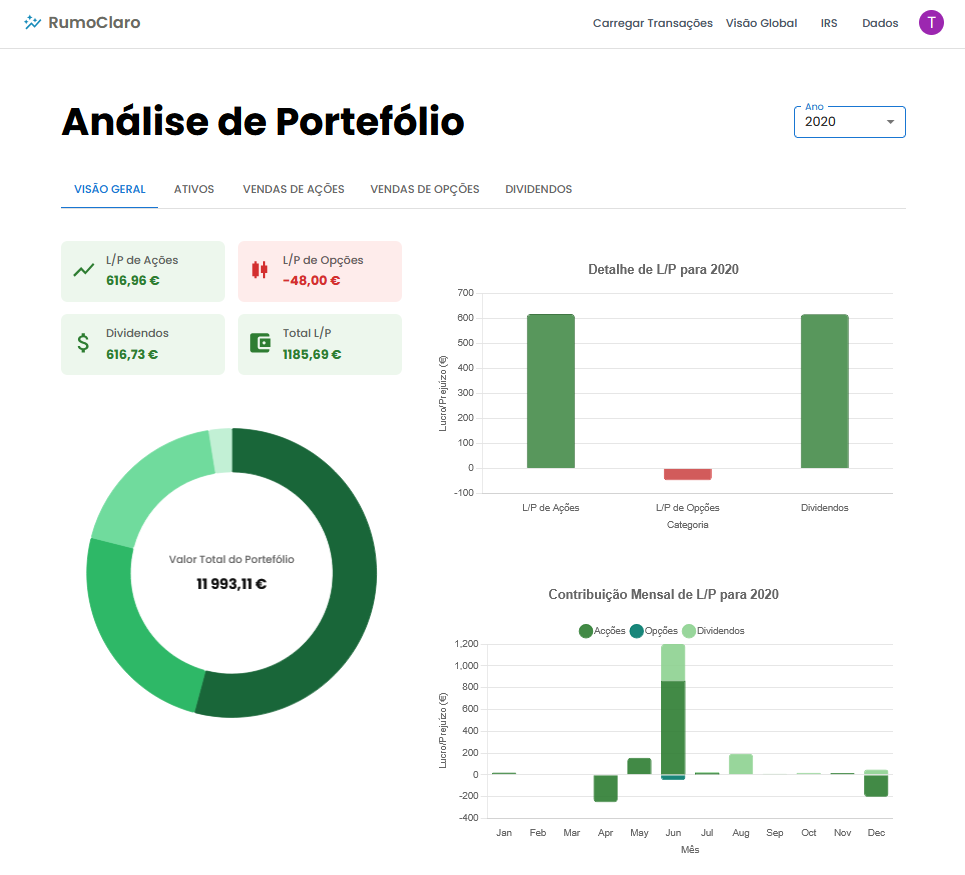
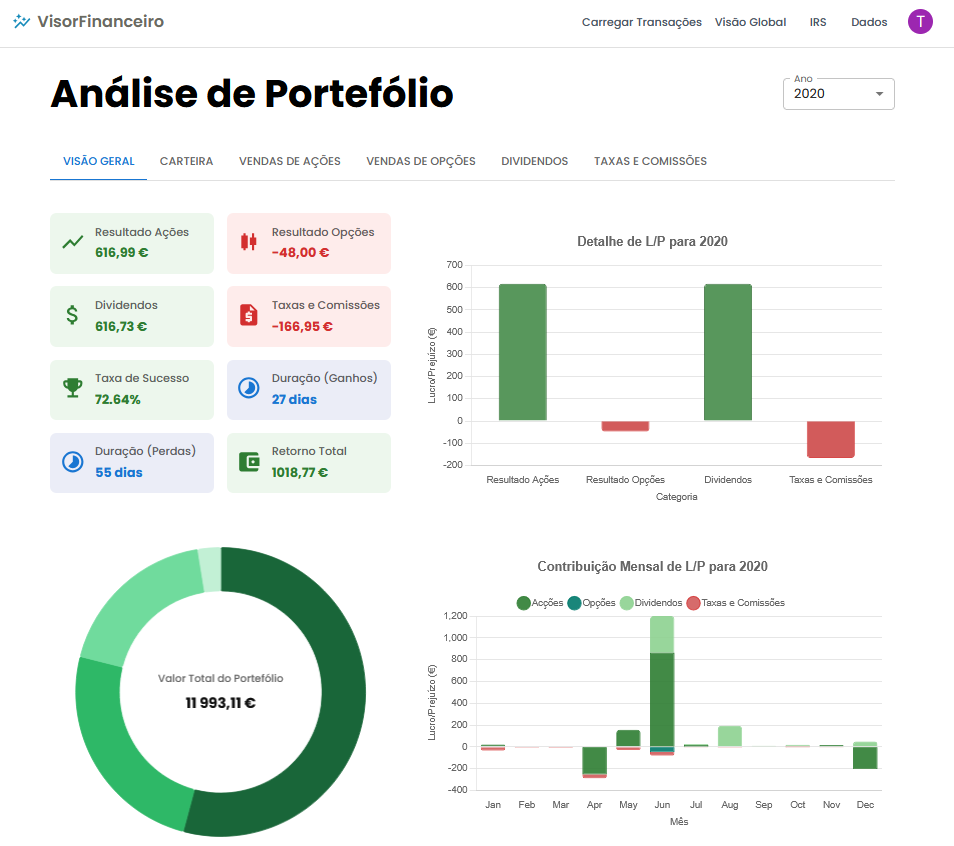
pequenas correções

diff --git a/frontend/src/pages/TaxPage.js b/frontend/src/pages/TaxPage.js
@@ -106,23 +106,17 @@ export default function TaxPage() {
     const numYear = Number(year);
     const filteredStockSales = (taxApiData.stockSales || []).filter(item => getYear(item.SaleDate) === numYear);
     
-    // --- START: Grouping Logic ---
     const groupedSalesMap = filteredStockSales.reduce((acc, sale) => {
-      // Create a unique key based on the grouping criteria
       const groupingKey = `${sale.country_code}|${sale.SaleDate}|${sale.BuyDate}`;
 
       if (!acc[groupingKey]) {
-        // If this is the first time we see this key, create a new entry.
-        // We create a copy of the sale object to avoid modifying the original data.
         acc[groupingKey] = {
           ...sale,
-          // Ensure numeric fields are initialized correctly for summation
           SaleAmountEUR: sale.SaleAmountEUR || 0,
-          BuyAmountEUR: Math.abs(sale.BuyAmountEUR || 0), // Use absolute value as in the original render
+          BuyAmountEUR: Math.abs(sale.BuyAmountEUR || 0),
           Commission: sale.Commission || 0,
         };
       } else {
-        // If the key already exists, sum the values.
         acc[groupingKey].SaleAmountEUR += sale.SaleAmountEUR || 0;
         acc[groupingKey].BuyAmountEUR += Math.abs(sale.BuyAmountEUR || 0);
         acc[groupingKey].Commission += sale.Commission || 0;
@@ -131,9 +125,7 @@ export default function TaxPage() {
       return acc;
     }, {});
 
-    // Convert the map of grouped sales back into an array
     const groupedStockSales = Object.values(groupedSalesMap);
-    // --- END: Grouping Logic ---
 
     const filteredOptionSales = (taxApiData.optionSales || []).filter(item => getYear(item.close_date) === numYear);
     
@@ -209,12 +201,22 @@ export default function TaxPage() {
   if (loading) {
     return <CircularProgress sx={{ display: 'block', margin: '20px auto' }} />;
   }
-  if (apiError && availableYears.length === 0 && selectedYear === NO_YEAR_SELECTED) {
+  if (apiError && availableYears.length === 0) {
     return <Alert severity="error" sx={{ m: 2 }}>{apiError}</Alert>;
+  }
+  
+  // No data state
+  if (availableYears.length === 0 && !loading) {
+    return (
+        <Box sx={{ p: 4, textAlign: 'center' }}>
+            <Typography variant="h4" gutterBottom>Preencher Declaração IRS</Typography>
+            <Typography variant="body1">Sem dados disponíveis. Por favor, carregue primeiro um ficheiro de transações.</Typography>
+        </Box>
+    );
   }
 
   return (
-    <Box sx={{ p: { xs: 1, sm: 2 } }}>
+    <Box sx={{ p: { xs: 2, sm: 3 } }}>
       <Box sx={{ 
         display: 'flex', 
         justifyContent: 'space-between', 
@@ -238,14 +240,8 @@ export default function TaxPage() {
             value={selectedYear}
             label="Year"
             onChange={handleYearChange}
-            disabled={loading || (availableYears.length === 0 && selectedYear === NO_YEAR_SELECTED)}
           >
-            <MenuItem
-              value={NO_YEAR_SELECTED}
-              disabled={availableYears.length > 0}
-            >
-              {availableYears.length === 0 ? "No Data" : "Select Year"}
-            </MenuItem>
+            <MenuItem value={NO_YEAR_SELECTED} disabled>Selecione o Ano</MenuItem>
             {availableYears.map(year => (
               <MenuItem key={year} value={String(year)}>{year}</MenuItem>
             ))}
@@ -253,18 +249,9 @@ export default function TaxPage() {
         </FormControl>
       </Box>
       
-      {apiError && (selectedYear !== NO_YEAR_SELECTED || (availableYears.length === 0 && loading)) && (
-          <Alert severity="warning" sx={{ mb: 2 }}>{apiError}</Alert>
-      )}
-      
-      {selectedYear === NO_YEAR_SELECTED && !loading && availableYears.length > 0 && (
+      {selectedYear === NO_YEAR_SELECTED ? (
         <Typography sx={{textAlign: 'center', my:2}}>Por favor, selecione um ano para visualizar os dados.</Typography>
-      )}
-       {selectedYear === NO_YEAR_SELECTED && !loading && availableYears.length === 0 && !apiError && (
-        <Typography sx={{textAlign: 'center', my:2}}>Não existem dados disponíveis. Por favor, carregue as transações.</Typography>
-       )}
-
-      {selectedYear && selectedYear !== NO_YEAR_SELECTED && !loading && (
+      ) : (
         <>
           <Typography variant="h5" component="h2" gutterBottom sx={{ mt: 2, color: '#0183cb', borderBottom: '1px solid #0183cb', pb: 1, fontSize: '1.1rem' }}>
             Anexo J - Quadro 8: Rendimentos de Capitais (Categoria E) - Obtidos no Estrangeiro
@@ -308,7 +295,7 @@ export default function TaxPage() {
                         <StyledTableBodyCell>{row.retencaoFonte.toFixed(2)}</StyledTableBodyCell>
                       </TableRow>
                     ))
-                  ) : ( <TableRow><StyledTableBodyCell colSpan={9}>{loading ? "Loading..." : UI_TEXT.noDataAvailable}</StyledTableBodyCell></TableRow> )}
+                  ) : ( <TableRow><StyledTableBodyCell colSpan={9}>{UI_TEXT.noDataAvailable}</StyledTableBodyCell></TableRow> )}
                 </TableBody>
               </Table>
             </TableContainer>
@@ -392,7 +379,7 @@ export default function TaxPage() {
                             <StyledTableBodyCell>{/* País Contraparte */}</StyledTableBodyCell>
                         </TableRow>
                       ))
-                    ) : ( <TableRow><StyledTableBodyCell colSpan={14}>{loading ? "Loading..." : UI_TEXT.noDataAvailable}</StyledTableBodyCell></TableRow> )}
+                    ) : ( <TableRow><StyledTableBodyCell colSpan={14}>{UI_TEXT.noDataAvailable}</StyledTableBodyCell></TableRow> )}
                    </TableBody>
                  </Table>
               </TableContainer>
@@ -447,7 +434,7 @@ export default function TaxPage() {
                            <StyledTableBodyCell align="left">{/* País Contraparte */}</StyledTableBodyCell>
                         </TableRow>
                       ))
-                    ) : ( <TableRow><StyledTableBodyCell colSpan={6}>{loading ? "Loading..." : UI_TEXT.noDataAvailable}</StyledTableBodyCell></TableRow> )}
+                    ) : ( <TableRow><StyledTableBodyCell colSpan={6}>{UI_TEXT.noDataAvailable}</StyledTableBodyCell></TableRow> )}
                     </TableBody>
                   </Table>
               </TableContainer>

diff --git a/frontend/src/pages/ProcessedTransactionsPage.js b/frontend/src/pages/ProcessedTransactionsPage.js
@@ -9,10 +9,8 @@ import { useAuth } from '../context/AuthContext';
 import { UI_TEXT } from '../constants';
 import { parseDateRobust } from '../utils/dateUtils';
 import DeleteTransactionsModal from '../components/DeleteTransactionsModal';
-// START OF NEW CODE
 import AddTransactionModal from '../components/AddTransactionModal';
 import AddCircleOutlineIcon from '@mui/icons-material/AddCircleOutline';
-// END OF NEW CODE
 
 const fetchProcessedTransactions = async () => {
   const response = await apiFetchProcessedTransactions();
@@ -91,9 +89,7 @@ const ProcessedTransactionsPage = () => {
   });
 
   const [isDeleteModalOpen, setIsDeleteModalOpen] = useState(false);
-  // START OF NEW CODE
   const [isAddModalOpen, setIsAddModalOpen] = useState(false);
-  // END OF NEW CODE
 
   const deleteTransactionsMutation = useMutation({
     mutationFn: (criteria) => apiDeleteTransactions(criteria),
@@ -139,57 +135,54 @@ const ProcessedTransactionsPage = () => {
   
   return (
     <Box sx={{ p: { xs: 2, sm: 3 } }}>
-      <Typography variant="h4" component="h1" gutterBottom>
-        Transações Processadas
-      </Typography>
-      
-      {processedTransactions.length > 0 && !transactionsLoading && (
-        // START OF MODIFIED CODE
-        <Box sx={{ mb: 2, display: 'flex', justifyContent: 'flex-end', gap: 2 }}>
-          <Button
-            variant="contained"
-            color="primary"
-            startIcon={<AddCircleOutlineIcon />}
-            onClick={() => setIsAddModalOpen(true)}
-          >
-            Adicionar Transação
-          </Button>
-          <Button
-            variant="contained"
-            color="error"
-            onClick={handleDeleteClick}
-            disabled={deleteTransactionsMutation.isPending || transactionsLoading}
-          >
-            {deleteTransactionsMutation.isPending ? <CircularProgress size={24} color="inherit" /> : "Eliminar Transações"}
-          </Button>
-        </Box>
-        // END OF MODIFIED CODE
-      )}
-
       {processedTransactions.length > 0 ? (
-        <Paper sx={{ width: '100%' }}>
-          <DataGrid
-            rows={processedTransactions}
-            columns={columns}
-            autoHeight
-            initialState={{
-              pagination: {
-                paginationModel: { pageSize: 10, page: 0 },
-              },
-              sorting: {
-                sortModel: [{ field: 'date', sort: 'desc' }],
-              },
-            }}
-            pageSizeOptions={[10, 25, 50, 100]}
-            disableRowSelectionOnClick
-            density="compact"
-            localeText={ptPT.components.MuiDataGrid.defaultProps.localeText}
-          />
-        </Paper>
+        <>
+          <Typography variant="h4" component="h1" gutterBottom>
+            Transações Processadas
+          </Typography>
+          <Box sx={{ mb: 2, display: 'flex', justifyContent: 'flex-end', gap: 2 }}>
+            <Button
+              variant="contained"
+              color="primary"
+              startIcon={<AddCircleOutlineIcon />}
+              onClick={() => setIsAddModalOpen(true)}
+            >
+              Adicionar Transação
+            </Button>
+            <Button
+              variant="contained"
+              color="error"
+              onClick={handleDeleteClick}
+              disabled={deleteTransactionsMutation.isPending || transactionsLoading}
+            >
+              {deleteTransactionsMutation.isPending ? <CircularProgress size={24} color="inherit" /> : "Eliminar Transações"}
+            </Button>
+          </Box>
+          <Paper sx={{ width: '100%' }}>
+            <DataGrid
+              rows={processedTransactions}
+              columns={columns}
+              autoHeight
+              initialState={{
+                pagination: {
+                  paginationModel: { pageSize: 10, page: 0 },
+                },
+                sorting: {
+                  sortModel: [{ field: 'date', sort: 'desc' }],
+                },
+              }}
+              pageSizeOptions={[10, 25, 50, 100]}
+              disableRowSelectionOnClick
+              density="compact"
+              localeText={ptPT.components.MuiDataGrid.defaultProps.localeText}
+            />
+          </Paper>
+        </>
       ) : (
-        <Typography sx={{ textAlign: 'center', mt: 4, fontStyle: 'italic', color: 'text.secondary' }}>
-          {transactionsLoading ? "A carregar..." : "Nenhuma transação processada encontrada."}
-        </Typography>
+        <Box sx={{ p: 4, textAlign: 'center' }}>
+            <Typography variant="h4" gutterBottom>Transações Processadas</Typography>
+            <Typography variant="body1">Sem dados disponíveis. Por favor, carregue primeiro um ficheiro de transações.</Typography>
+        </Box>
       )}
 
       <DeleteTransactionsModal
@@ -201,12 +194,10 @@ const ProcessedTransactionsPage = () => {
         deleteError={deleteError}
       />
       
-      {/* START OF NEW CODE */}
       <AddTransactionModal
         open={isAddModalOpen}
         onClose={() => setIsAddModalOpen(false)}
       />
-      {/* END OF NEW CODE */}
     </Box>
   );
 };

diff --git a/frontend/src/pages/RealizedGainsPage.js b/frontend/src/pages/RealizedGainsPage.js
@@ -151,7 +151,7 @@ export default function RealizedGainsPage() {
   return (
     <Box sx={{ p: { xs: 2, sm: 4, md: 6 }, maxWidth: 1200, mx: 'auto' }}>
       <Box sx={{ display: 'flex', flexDirection: { xs: 'column', sm: 'row' }, justifyContent: 'space-between', alignItems: { xs: 'flex-start', sm: 'center' }, mb: 4, gap: 2 }}>
-        <Typography variant="h3" component="h1" sx={{ fontWeight: 'bold' }}>Análise de Portefólio</Typography>
+        <Typography variant="h4" component="h1" sx={{ mb: { xs: 2, sm: 0 } }}>Análise de Portefólio</Typography>
         <FormControl size="small" sx={{ minWidth: 140, width: { xs: '100%', sm: 'auto' } }}>
           <InputLabel id="year-select-label">Ano</InputLabel>
           <Select labelId="year-select-label" value={selectedYear} label="Ano" onChange={handleYearChange} disabled={availableYears.length <= 1}>

diff --git a/frontend/src/components/realizedgainsSections/OverallPLChart.js b/frontend/src/components/realizedgainsSections/OverallPLChart.js
@@ -77,7 +77,7 @@ const OverallPLChart = ({ stockSaleDetails, optionSaleDetails, dividendTaxResult
       const singleYearData = yearlyPL[selectedYear];
       if (!singleYearData) return { chartData: { labels: [], datasets: [] }, yearlyPLDataForTooltip: {} };
       
-      const labels = ['L/P de Ações', 'L/P de Opções', 'Dividendos', 'Taxas e Comissões'];
+      const labels = ['Resultado Ações', 'Resultado Opções', 'Dividendos', 'Taxas e Comissões'];
       const dataset = generateDataset([singleYearData.stocks, singleYearData.options, singleYearData.dividends, singleYearData.fees]);
       dataset.label = `L/P para ${selectedYear}`;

* [Requirement]:
In the records above, find every line that contains the word "return" and copy it.

* [The completed task]:
       return acc;
     return <CircularProgress sx={{ display: 'block', margin: '20px auto' }} />;
     return <Alert severity="error" sx={{ m: 2 }}>{apiError}</Alert>;
+    return (
   return (
   return (
   return (
       if (!singleYearData) return { chartData: { labels: [], datasets: [] }, yearlyPLDataForTooltip: {} };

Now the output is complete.